Task goal => Check each line of the records below and collect those holding "Orchestra".

The data =>
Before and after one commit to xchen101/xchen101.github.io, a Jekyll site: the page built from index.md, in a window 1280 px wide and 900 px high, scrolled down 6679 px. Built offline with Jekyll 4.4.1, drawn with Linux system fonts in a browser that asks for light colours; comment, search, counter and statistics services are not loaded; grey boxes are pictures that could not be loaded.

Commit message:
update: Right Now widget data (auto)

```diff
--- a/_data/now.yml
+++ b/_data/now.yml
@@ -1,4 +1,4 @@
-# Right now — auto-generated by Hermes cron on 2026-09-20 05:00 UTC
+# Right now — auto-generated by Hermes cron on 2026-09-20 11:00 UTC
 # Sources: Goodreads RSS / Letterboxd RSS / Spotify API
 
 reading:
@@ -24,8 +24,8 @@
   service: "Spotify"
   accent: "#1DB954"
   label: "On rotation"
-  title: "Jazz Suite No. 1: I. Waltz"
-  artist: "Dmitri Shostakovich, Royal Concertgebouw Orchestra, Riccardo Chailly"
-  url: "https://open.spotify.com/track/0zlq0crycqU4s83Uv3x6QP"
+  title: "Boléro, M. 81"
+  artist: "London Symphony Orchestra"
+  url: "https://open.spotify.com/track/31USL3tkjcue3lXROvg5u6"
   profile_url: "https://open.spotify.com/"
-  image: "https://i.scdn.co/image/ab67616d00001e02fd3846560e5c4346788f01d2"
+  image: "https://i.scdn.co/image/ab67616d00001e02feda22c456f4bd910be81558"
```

Response to this exercise =>
-  artist: "Dmitri Shostakovich, Royal Concertgebouw Orchestra, Riccardo Chailly"
+  artist: "London Symphony Orchestra"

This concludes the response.